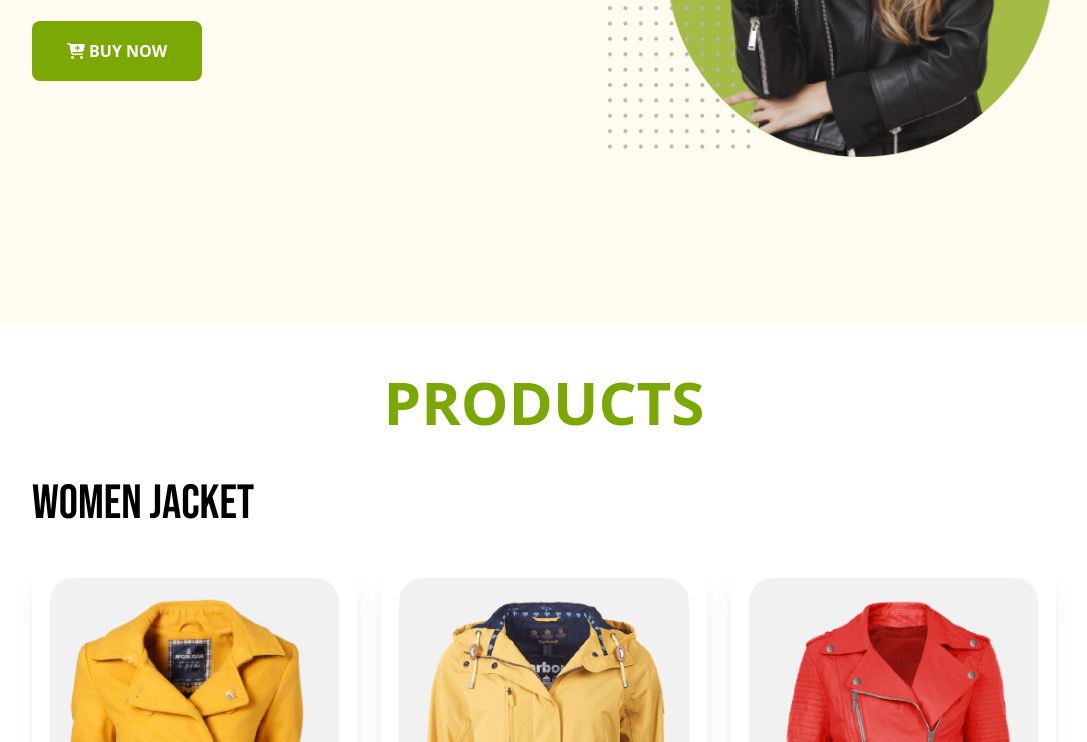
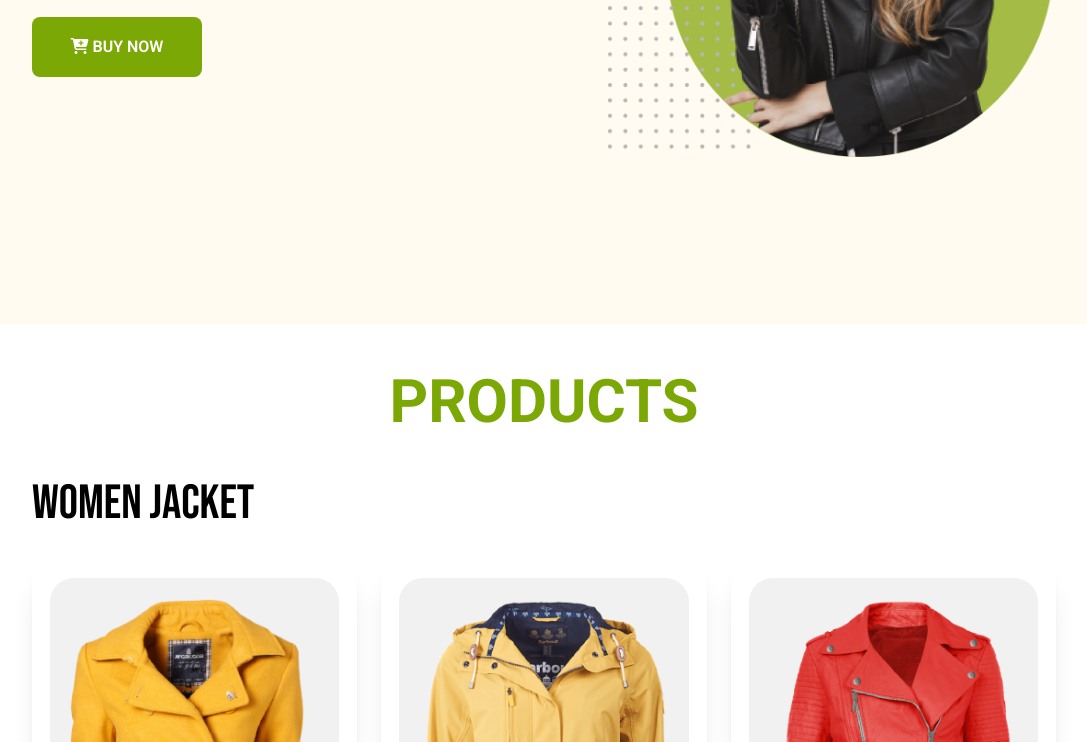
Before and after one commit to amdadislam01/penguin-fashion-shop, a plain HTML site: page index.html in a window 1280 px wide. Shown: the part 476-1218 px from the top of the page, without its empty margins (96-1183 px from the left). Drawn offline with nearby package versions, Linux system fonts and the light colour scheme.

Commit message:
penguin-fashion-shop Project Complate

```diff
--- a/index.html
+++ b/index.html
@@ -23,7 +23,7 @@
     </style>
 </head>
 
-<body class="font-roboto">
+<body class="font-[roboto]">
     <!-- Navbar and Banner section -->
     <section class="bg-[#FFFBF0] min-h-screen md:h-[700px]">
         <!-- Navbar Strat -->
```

================================

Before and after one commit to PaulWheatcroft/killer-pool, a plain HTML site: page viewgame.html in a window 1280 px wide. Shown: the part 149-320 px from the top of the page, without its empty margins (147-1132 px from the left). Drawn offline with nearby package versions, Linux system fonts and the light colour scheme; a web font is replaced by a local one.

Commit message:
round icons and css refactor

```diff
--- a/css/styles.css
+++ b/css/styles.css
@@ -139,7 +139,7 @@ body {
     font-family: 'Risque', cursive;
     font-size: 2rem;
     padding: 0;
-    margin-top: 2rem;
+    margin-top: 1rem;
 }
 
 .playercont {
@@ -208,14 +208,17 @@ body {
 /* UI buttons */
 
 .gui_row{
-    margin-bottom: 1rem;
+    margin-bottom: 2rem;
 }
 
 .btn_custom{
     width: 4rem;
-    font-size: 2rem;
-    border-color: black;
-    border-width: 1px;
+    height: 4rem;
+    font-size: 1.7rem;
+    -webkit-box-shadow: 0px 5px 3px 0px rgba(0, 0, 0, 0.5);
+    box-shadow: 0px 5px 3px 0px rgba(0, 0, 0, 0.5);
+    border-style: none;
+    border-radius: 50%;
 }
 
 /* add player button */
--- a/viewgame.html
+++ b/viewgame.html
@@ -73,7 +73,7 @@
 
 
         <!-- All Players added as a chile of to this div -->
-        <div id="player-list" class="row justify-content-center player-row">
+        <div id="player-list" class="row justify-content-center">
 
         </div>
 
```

================================

• _Requirement_
Copy every line of the listing that includes the string "class".

• _Task output_
-<body class="font-roboto">
+<body class="font-[roboto]">
     <section class="bg-[#FFFBF0] min-h-screen md:h-[700px]">
-        <div id="player-list" class="row justify-content-center player-row">
+        <div id="player-list" class="row justify-content-center">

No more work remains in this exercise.